## PROBLEM TO SOLVE:
Each line of the data below holding the word "disabled" must be copied.

(Records from a data source)
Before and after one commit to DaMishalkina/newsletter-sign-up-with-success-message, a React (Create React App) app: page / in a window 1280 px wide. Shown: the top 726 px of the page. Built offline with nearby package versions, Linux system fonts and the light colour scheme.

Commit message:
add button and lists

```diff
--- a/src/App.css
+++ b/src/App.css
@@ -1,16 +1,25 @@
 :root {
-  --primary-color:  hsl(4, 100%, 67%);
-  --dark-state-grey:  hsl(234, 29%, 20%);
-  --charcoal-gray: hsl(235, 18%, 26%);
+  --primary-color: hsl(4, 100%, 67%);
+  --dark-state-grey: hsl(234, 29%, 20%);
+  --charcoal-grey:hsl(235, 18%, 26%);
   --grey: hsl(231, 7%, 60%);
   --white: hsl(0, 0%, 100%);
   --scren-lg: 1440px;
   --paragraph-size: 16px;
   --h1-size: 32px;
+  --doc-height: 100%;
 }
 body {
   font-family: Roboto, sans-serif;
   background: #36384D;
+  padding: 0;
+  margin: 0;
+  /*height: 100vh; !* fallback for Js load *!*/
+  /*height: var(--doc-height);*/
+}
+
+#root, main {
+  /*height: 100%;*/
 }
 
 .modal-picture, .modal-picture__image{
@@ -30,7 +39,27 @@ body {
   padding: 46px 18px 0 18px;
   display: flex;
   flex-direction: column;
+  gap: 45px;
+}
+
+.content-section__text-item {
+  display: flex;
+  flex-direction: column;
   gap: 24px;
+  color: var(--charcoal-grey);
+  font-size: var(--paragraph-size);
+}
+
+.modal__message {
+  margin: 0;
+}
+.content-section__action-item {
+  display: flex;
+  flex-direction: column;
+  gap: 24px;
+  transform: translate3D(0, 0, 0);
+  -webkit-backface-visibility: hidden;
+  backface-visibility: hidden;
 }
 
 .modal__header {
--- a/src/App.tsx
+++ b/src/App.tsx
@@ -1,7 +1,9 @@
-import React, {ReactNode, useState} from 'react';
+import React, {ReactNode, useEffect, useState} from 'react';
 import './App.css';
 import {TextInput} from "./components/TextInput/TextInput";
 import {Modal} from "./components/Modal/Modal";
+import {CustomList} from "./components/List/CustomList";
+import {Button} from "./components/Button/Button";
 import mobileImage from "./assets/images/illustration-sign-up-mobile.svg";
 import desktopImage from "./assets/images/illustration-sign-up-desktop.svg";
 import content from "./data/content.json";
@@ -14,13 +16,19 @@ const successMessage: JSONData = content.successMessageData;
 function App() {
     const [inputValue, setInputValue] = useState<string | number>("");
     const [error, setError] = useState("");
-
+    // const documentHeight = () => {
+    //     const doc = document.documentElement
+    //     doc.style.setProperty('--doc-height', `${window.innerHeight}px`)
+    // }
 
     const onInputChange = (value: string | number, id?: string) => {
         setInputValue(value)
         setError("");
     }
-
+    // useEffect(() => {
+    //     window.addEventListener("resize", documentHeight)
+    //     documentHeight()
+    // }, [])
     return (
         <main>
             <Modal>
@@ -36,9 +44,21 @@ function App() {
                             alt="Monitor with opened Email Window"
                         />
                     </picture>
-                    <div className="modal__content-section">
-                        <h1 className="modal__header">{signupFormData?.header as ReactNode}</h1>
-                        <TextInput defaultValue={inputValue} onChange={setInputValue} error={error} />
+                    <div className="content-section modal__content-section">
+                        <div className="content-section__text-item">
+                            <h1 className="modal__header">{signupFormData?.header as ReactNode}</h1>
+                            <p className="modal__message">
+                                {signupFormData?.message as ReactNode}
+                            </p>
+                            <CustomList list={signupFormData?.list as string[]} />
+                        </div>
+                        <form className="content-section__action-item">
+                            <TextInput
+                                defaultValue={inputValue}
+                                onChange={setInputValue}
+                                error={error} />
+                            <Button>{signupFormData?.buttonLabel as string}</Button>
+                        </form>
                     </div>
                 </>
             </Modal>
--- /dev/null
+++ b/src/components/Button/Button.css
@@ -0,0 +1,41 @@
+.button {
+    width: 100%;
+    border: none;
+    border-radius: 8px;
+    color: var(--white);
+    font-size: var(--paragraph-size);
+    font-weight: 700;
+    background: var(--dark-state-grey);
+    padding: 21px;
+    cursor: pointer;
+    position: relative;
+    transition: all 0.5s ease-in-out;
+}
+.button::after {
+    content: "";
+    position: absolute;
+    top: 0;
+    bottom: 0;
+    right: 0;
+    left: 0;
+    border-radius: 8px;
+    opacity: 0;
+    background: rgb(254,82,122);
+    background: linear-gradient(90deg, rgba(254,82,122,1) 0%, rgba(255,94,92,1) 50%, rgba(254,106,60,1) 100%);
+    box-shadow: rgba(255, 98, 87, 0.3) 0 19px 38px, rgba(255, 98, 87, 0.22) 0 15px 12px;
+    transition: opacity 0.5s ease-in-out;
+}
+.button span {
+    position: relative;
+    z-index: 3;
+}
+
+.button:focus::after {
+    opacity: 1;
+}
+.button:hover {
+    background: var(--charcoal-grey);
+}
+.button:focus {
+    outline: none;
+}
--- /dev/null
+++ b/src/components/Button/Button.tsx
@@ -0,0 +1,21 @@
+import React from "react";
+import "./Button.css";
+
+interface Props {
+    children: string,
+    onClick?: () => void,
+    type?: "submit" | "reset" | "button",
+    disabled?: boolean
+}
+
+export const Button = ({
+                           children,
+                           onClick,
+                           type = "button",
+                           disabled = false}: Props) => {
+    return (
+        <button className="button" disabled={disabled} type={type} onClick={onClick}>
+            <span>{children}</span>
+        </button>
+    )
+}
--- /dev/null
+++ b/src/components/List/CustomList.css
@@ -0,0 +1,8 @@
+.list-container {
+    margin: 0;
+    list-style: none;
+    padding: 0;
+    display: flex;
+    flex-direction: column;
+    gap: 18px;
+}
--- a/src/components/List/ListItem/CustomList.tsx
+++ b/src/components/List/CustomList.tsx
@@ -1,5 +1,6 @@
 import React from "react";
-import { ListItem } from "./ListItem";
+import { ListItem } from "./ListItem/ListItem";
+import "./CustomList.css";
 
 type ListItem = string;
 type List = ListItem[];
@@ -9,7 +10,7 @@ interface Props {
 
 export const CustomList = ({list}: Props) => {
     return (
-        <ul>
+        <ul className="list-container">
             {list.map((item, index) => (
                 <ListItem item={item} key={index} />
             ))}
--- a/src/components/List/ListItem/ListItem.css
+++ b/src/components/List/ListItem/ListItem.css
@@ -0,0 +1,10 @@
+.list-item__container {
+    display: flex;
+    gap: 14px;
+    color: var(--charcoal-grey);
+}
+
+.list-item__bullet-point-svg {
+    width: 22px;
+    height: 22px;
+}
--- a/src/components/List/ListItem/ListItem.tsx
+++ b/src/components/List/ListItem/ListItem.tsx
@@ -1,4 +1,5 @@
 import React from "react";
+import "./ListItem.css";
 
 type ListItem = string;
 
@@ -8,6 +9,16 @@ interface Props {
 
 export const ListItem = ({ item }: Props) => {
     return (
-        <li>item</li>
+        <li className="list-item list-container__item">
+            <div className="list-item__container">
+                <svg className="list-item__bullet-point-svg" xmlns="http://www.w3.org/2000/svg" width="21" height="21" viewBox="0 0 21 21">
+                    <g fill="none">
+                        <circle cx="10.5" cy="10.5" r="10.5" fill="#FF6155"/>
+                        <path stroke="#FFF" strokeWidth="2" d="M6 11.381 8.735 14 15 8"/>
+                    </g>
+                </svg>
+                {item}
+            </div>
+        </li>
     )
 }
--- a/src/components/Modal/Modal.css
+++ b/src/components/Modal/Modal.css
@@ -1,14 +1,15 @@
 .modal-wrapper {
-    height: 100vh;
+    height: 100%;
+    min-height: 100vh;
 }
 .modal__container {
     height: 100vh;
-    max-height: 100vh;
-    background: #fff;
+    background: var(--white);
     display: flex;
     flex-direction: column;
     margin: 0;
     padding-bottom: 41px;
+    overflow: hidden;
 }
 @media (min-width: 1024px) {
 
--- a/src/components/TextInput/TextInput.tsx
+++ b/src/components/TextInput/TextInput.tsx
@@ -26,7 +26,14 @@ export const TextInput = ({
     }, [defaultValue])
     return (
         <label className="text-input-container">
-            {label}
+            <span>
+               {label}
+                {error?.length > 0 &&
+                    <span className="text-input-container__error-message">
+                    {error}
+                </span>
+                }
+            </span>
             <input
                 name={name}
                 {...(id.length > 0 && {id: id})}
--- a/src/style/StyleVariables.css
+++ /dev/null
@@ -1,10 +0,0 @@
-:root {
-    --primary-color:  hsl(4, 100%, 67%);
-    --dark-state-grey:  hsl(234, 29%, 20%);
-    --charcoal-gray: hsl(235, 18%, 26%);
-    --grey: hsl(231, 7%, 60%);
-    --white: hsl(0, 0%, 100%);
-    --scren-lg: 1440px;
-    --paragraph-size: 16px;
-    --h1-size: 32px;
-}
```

## SOLUTION TO THIS EXERCISE:
+    disabled?: boolean
+                           disabled = false}: Props) => {
+        <button className="button" disabled={disabled} type={type} onClick={onClick}>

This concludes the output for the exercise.